Collins has been at Peninsula High School the past nine years teaching various science courses to grades ninth through 12th. These included chemistry, AP and standard biology, and more recently a four-year biomedical science program geared toward preparing for a health career. Classes in this program include principles of biomedical science, human body systems, medical interventions, and biomedical innovations and health careers.
“I really enjoy helping kids learn science in general, but I especially love helping them learn all the amazing things about the human body, what can go wrong with it and how we try to fix problems that arise,” says Collins.
The biomedical innovations class was introduced this past school year, which gave Collins a unique opportunity with a very small group of seniors. The class is a research and design class meant to give students a lot of time for individual work. In the end they wouldn’t be presenting to class but rather an assembled group of community members.
“I gave the students some guidelines about their projects but intentionally left them without much guidance and probably with a fair amount of stress,” recalls Collins. While this made him nervous, the final result was a surprise even to this seasoned educator. “The students went so far above what I expected that I was blown away. The audience was in such awe of the level of depth and creativity that the students showed that they were speechless.”
Even after two decades in the profession, Collins is still learning from his students. “The lesson I will take from this is that it is often better to step back and resist the temptation to micromanage students—let them explore and take their work to new levels,” he says.

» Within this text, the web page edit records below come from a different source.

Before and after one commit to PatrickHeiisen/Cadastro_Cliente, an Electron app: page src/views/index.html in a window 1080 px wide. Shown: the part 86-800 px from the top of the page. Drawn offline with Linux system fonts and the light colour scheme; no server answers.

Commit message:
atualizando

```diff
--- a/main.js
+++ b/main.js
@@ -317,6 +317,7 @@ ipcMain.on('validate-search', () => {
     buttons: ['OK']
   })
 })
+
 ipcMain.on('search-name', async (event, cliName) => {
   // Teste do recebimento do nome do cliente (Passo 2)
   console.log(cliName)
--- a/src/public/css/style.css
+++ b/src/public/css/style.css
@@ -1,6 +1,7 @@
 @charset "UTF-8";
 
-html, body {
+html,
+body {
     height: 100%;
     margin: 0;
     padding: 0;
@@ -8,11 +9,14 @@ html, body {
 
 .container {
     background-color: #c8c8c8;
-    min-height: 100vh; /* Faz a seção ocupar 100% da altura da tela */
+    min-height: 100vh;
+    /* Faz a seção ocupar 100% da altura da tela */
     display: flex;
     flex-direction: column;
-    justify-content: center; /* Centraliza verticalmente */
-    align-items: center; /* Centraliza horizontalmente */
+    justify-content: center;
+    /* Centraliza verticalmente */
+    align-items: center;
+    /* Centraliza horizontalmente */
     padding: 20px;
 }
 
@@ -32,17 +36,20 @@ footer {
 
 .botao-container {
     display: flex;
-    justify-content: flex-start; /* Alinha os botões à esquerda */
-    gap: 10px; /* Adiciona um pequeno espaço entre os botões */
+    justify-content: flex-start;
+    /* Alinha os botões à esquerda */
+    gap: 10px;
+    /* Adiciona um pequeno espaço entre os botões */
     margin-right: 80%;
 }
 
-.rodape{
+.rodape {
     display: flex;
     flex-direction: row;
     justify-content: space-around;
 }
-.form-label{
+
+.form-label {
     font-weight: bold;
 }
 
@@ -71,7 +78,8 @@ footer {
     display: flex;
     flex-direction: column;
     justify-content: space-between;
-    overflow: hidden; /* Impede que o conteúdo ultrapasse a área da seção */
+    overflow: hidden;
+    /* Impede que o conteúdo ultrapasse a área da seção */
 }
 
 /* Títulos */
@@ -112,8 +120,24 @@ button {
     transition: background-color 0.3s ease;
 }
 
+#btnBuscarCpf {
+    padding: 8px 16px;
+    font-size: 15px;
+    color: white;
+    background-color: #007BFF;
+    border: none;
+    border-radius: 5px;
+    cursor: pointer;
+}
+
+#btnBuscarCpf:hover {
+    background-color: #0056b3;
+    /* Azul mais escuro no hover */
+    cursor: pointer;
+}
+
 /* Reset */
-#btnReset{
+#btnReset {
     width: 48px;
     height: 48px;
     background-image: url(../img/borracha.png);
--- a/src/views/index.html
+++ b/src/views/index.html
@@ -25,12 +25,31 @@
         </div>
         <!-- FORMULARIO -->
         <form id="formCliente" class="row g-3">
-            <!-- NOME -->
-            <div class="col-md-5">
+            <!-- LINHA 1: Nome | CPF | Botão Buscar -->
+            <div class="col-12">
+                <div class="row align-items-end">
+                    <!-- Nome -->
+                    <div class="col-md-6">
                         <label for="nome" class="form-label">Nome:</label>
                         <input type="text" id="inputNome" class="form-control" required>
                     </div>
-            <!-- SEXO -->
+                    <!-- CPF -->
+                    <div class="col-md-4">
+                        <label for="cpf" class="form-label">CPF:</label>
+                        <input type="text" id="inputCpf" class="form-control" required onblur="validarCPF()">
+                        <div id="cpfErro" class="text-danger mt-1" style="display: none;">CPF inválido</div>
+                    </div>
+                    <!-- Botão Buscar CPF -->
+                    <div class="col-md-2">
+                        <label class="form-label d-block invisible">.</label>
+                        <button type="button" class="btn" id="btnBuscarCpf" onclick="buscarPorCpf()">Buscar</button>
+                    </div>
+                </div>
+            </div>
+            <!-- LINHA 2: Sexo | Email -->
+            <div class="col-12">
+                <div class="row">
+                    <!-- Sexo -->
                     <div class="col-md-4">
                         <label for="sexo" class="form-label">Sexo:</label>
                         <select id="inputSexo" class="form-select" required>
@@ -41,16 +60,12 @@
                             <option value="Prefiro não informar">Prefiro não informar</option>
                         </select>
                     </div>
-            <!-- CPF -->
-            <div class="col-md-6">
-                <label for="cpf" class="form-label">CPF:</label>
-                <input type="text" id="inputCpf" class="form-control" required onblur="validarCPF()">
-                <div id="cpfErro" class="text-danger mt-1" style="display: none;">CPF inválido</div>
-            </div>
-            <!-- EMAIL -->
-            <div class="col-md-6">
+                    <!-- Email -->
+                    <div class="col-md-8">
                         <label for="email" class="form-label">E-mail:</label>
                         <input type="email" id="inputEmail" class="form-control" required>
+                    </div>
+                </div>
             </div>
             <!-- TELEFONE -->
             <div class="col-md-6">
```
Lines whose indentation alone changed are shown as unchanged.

Collins says it is easy to fall into the trap of trying to rise up to the expectations and dreams of others. It is also easy to get caught up in the tedium of day-to-day tasks and forget what is important. But his best life lesson to share is to be true to yourself and find passion in your life.
“To be truly happy, you have to follow you own dreams and pursue things that make you happy and give you joy. Make time for yourself and have a little fun!”